  • Infrastructure providers. The environment in which the car operates is just as critical. If the car faces challenges due to substandard road conditions or unsuitable traffic systems, entities responsible for maintaining the infrastructure might be accountable.

Levels of Autonomy in Self-Driving Vehicles

The vehicle’s autonomy level is critical to self-driving car crash liability. The Society of Automotive Engineers (SAE) classifies self-driving vehicles into six levels, ranging from Level 0 (no automation) to Level 5 (full automation). Each level represents a different degree of human and machine control over the vehicle:

  • Level 0 – no automation. Human drivers are in complete control, and there is no automated assistance.
  • Level 1 – driver assistance. Basic features like adaptive cruise control are automated, but the driver remains primarily responsible.
  • Level 2 – partial automation. The vehicle can control steering and acceleration simultaneously, but the driver must monitor and be ready to take control at any moment.
  • Level 3 – conditional automation. The vehicle can handle most aspects of driving but may require the driver to intervene when prompted.
  • Level 4 – high automation. Vehicles can handle all driving tasks under most conditions, but humans can still take over if needed.
  • Level 5 – full automation. No human intervention is required; the vehicle can operate in all conditions autonomously.

Evolving Nature of Liability Law

As self-driving cars become more prevalent, legal frameworks regarding liability are evolving. Courts and legislators are proactively addressing the issues these vehicles present. Key developments in this area include:

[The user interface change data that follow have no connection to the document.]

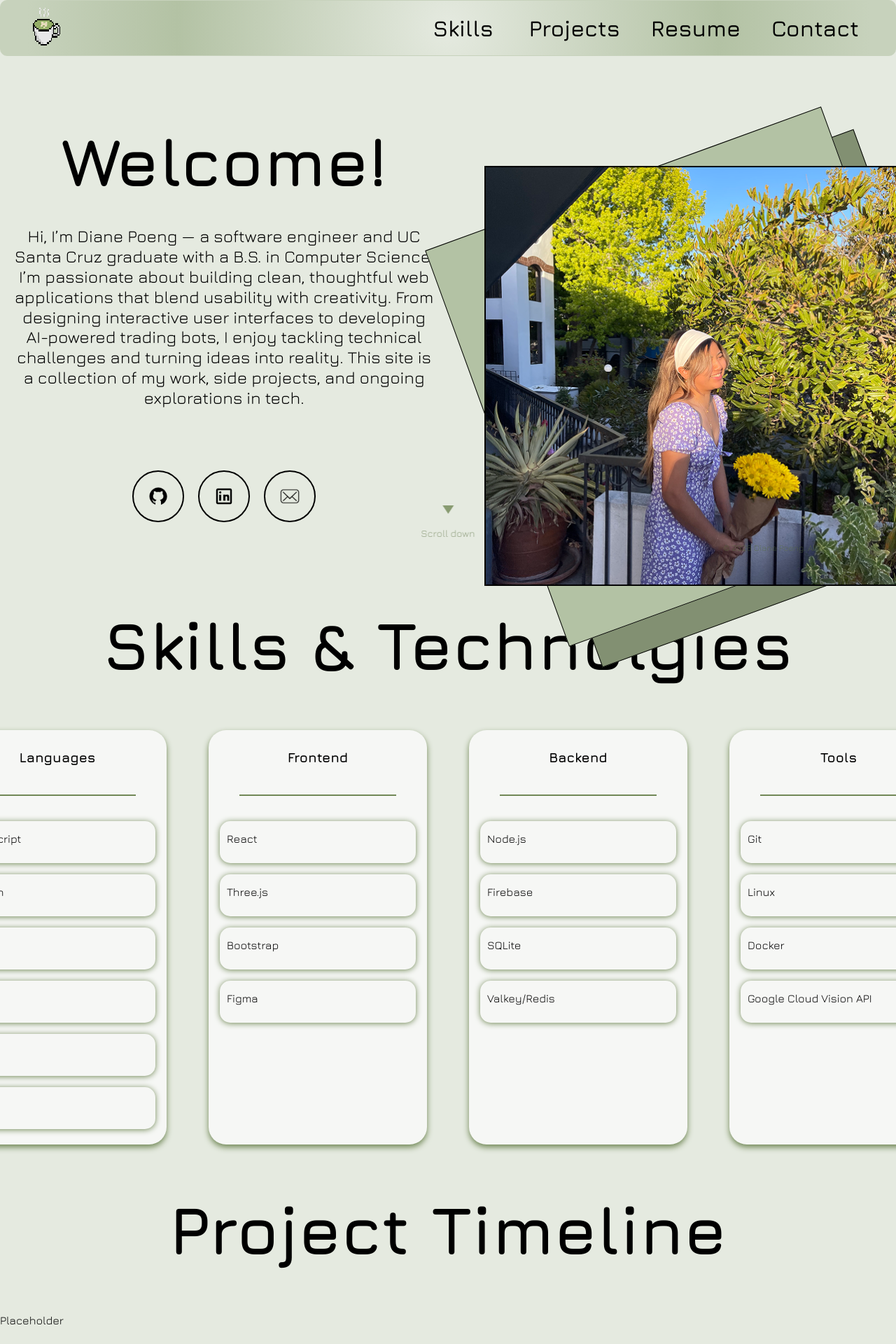
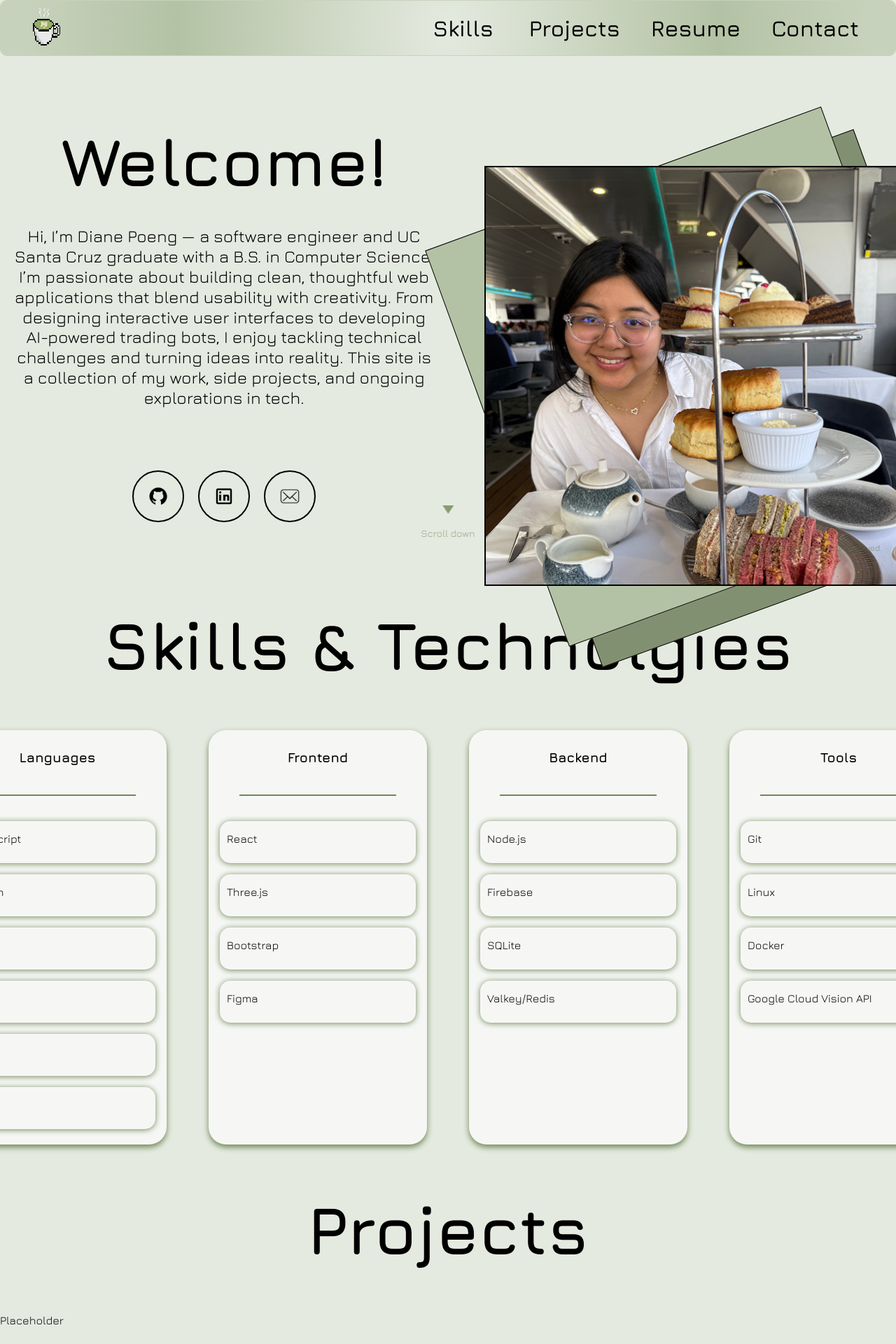
Before and after one commit to dianee0/dpoeng, a React (Vite) app: page / in a window 1280 px wide. Shown: the top 1920 px of the page at 70% size. Built offline with nearby package versions, Linux system fonts and the light colour scheme.

Commit message:
updated photos and slight css changes

```diff
--- a/src/components/projects.jsx
+++ b/src/components/projects.jsx
@@ -3,7 +3,7 @@ import './projects.css'
 function Projects(){
     return(
         <di>
-            <h1>Project Timeline</h1>
+            <h1>Projects</h1>
             <div>
                 Placeholder
             </div>
--- a/src/components/rightImg.css
+++ b/src/components/rightImg.css
@@ -14,7 +14,7 @@
   position: absolute;
   width: clamp(600px, 25vw, 600px);
   height: clamp(600px, 25vw, 600px);
-  background-image: url(/images/imgRectangle.png);
+  background-image: url(/images/imgRectangle2.png);
   background-size: cover;
   background-position: center;
   /* background-color: #000000; */
```
Also changed, not shown: public/images/imgRectangle2.png (added).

  • Legal precedent. In many cases, standard legal precedents remain whether or not the vehicle has a human operator. For instance, in California’s at-fault insurance system, whoever caused the damages is considered liable and must pay for the damages. This can mean a personal injury or product liability claim, depending on fault.         

Berg Injury Lawyers: Your Advocate in Self-Driving Car Accident Claims

Autonomous vehicles are now part of our daily lives, altering how we perceive responsibility in car accidents. If you’ve been injured in a self-driving car collision, consult with an experienced attorney at Berg Injury Lawyers.

We know California’s laws on autonomous vehicles and will advocate on your behalf, gathering evidence to support your claim and holding the responsible parties accountable.

Contact us today to discuss your case and pursue the compensation you deserve.